The Jesus test: As naturalism means that nature is all there is, it is associated with atheism. For example, the American Association of Biology Teachers states, that; ‘The diversity of life on earth is the outcome of evolution: an unsupervised, impersonal, unpredictable and natural process of temporal descent with genetic modification that is affected by natural selection, chance, historical contingencies and changing environments.’
This view of origins has no need for a Creator or the divine, and so is consistent with a belief that Jesus Christ was only a human being and not divine. Naturalism clearly fails the Jesus test.

The gospel test: As naturalism assumes there is no God, it accepts no absolute standards of ‘right’ and ‘wrong’, and rejects the existence of ‘sin’ in the sense of falling short of God’s standard. Therefore, it teaches that there is no need of a savior. Its gospel is that nature has made itself and the Genesis account of origins is not true. A biblical consequence of this is that if there was no paradise at the beginning as described in Genesis, then there can be no hope for a future paradise (Acts 3:21). In fact, naturalism rejects all the basic biblical truths, such as: creation, the beginning of evil, the need for salvation and the ultimate destiny of human beings. So, naturalism fails the gospel test.

The fruit test: Naturalism supports and is associated with: materialism, humanism (humanity is self-sufficient, capable of solving all their difficulties) and pantheism (‘nature’ replaces God). Its acceptance leads to: less value on human life (practices such as abortion and euthanasia are more acceptable). Another example from the past is racism; less value on family life (biblical marriage is less important; divorce is more acceptable); less value on morals (truth is now relative, not absolute); a ‘might is right’ attitude that supports the strong, but not the weak (survival of the fittest; a competitive world; compassion involves saving ‘weak genes’). As these are opposite to the values of the Bible, naturalism fails the fruit test.

It is clear from this that the viewpoint of naturalism fails all the three biblical tests for determining what is true.
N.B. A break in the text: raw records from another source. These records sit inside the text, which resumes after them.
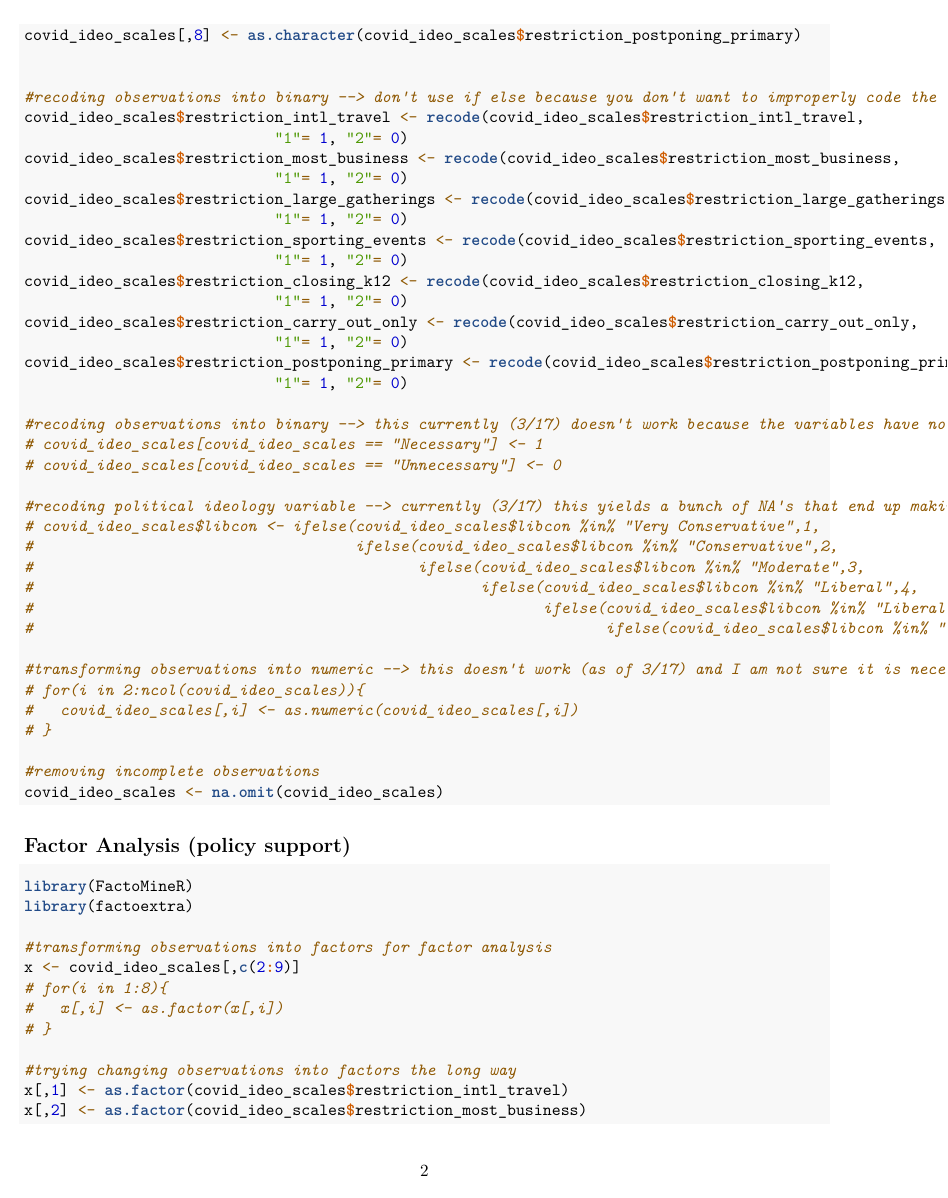
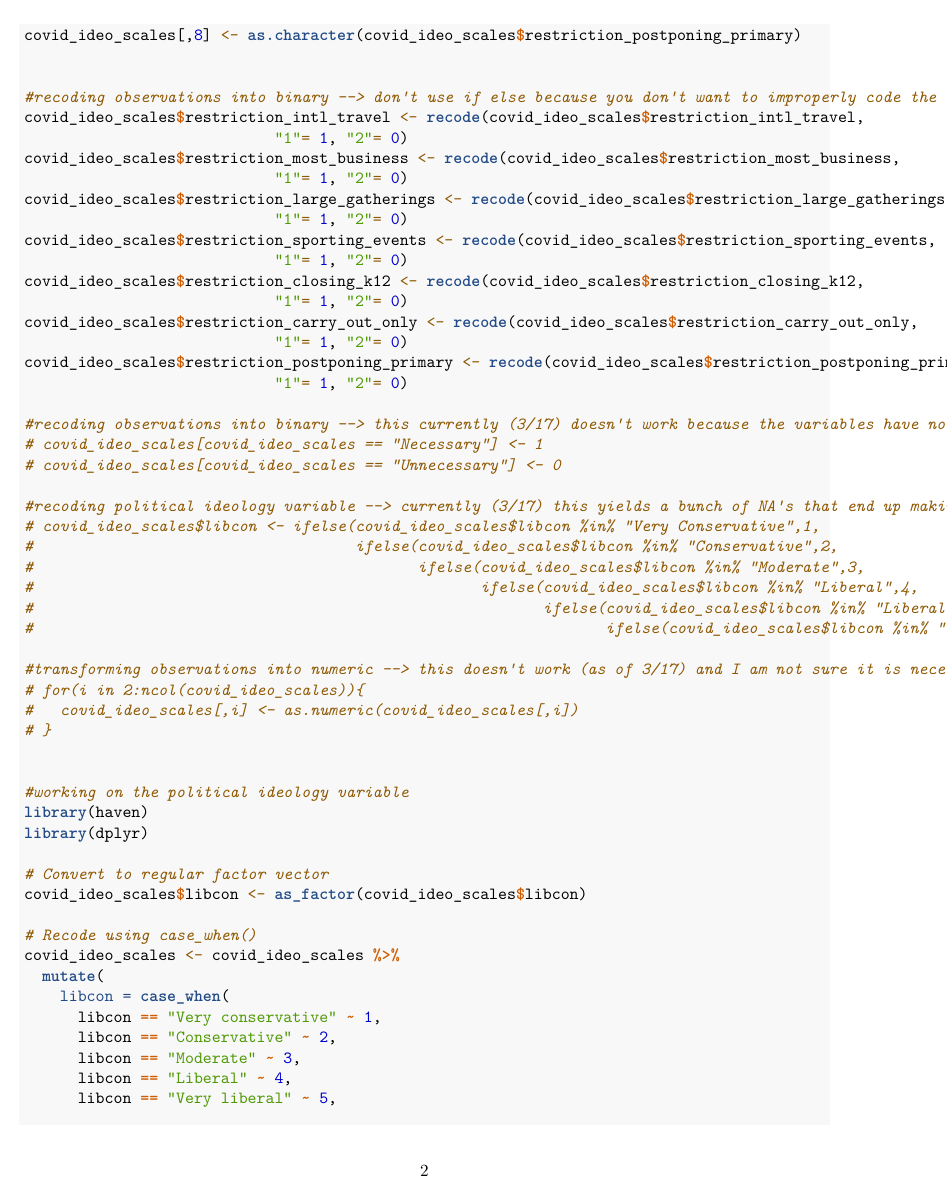
Before and after one commit to solome-haile/BS-rep, an R Markdown document (BS_rep_d1.Rmd): page 2 of 9 before the commit and page 2 of 10 after it. Rendered offline with R 4.5, knitr and Pandoc, then LaTeX, with nearby package versions; some code elsewhere in the file could not run offline.

Commit message:
I fixed the first few sections and now working on the covariate section.

```diff
--- a/BS_rep_d1.Rmd
+++ b/BS_rep_d1.Rmd
@@ -107,4 +111,20 @@ covid_ideo_scales$restriction_postponing_primary <- recode(covid_ideo_scales$res
 #   covid_ideo_scales[,i] <- as.numeric(covid_ideo_scales[,i])
 # }
 
-#removing incomplete observations
+
+#working on the political ideology variable
+library(haven)
+library(dplyr)
+
+# Convert to regular factor vector
+covid_ideo_scales$libcon <- as_factor(covid_ideo_scales$libcon)
+
+# Recode using case_when()
+covid_ideo_scales <- covid_ideo_scales %>%
+  mutate(
+    libcon = case_when(
+      libcon == "Very conservative" ~ 1,
+      libcon == "Conservative" ~ 2,
+      libcon == "Moderate" ~ 3,
+      libcon == "Liberal" ~ 4,
+      libcon == "Very liberal" ~ 5,
```
Also changed, not shown: BS_rep_d1.Rmd (29 more changed lines).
Therefore, it is false and is not consistent with the overall message of the Bible.

Summary

Due to the influence of the above philosophies, claims are often made in the name of ‘science’ that go far beyond the available evidence, and some aspects of modern science have become increasingly tenuous and speculative. In fact, the everyday use of the word ‘science’ has changed from dealing with things that are observable and testable to meaning ‘naturalism’ and so includes conjecture and dubious hypotheses.

Although we live in a ‘cause-and-effect’ universe, ultimate causes, such as origins, are outside the realm of reliable science. Science can only reliably deal with the present world; it cannot reliably deal with the past (such as origins) or the future (such as ultimate destinies), as it cannot directly observe these. I believe all scientists should be wary of their assumptions, as these can largely determine their findings. They should also be wary of extrapolations outside the range of observation. The further the extrapolation, the less reliable the prediction. Changes in the assumptions will change the prediction. This applies in particular to boundary conditions, such as those involving initial conditions (or origins). Therefore, scientists can only speculate, imagine and guess about the origin of life.

The author

Dr Hawke is a Senior Environmental Consultant with an electricity supply company in Sydney, Australia. He holds a BSc with first class honors in Physics from the University of Sydney, and PhD in Air Pollution Meteorology from Macquarie University. Over the past 22 years, Dr Hawke has worked as an environmental scientist and environmental consultant for a state government regulatory authority and the electrical power industry. He is also a Certified Environmental Auditor with the Quality Society of Australasia.

Published in 1999

Also see: Recognizing false teachers
The idol of evolution: Part 1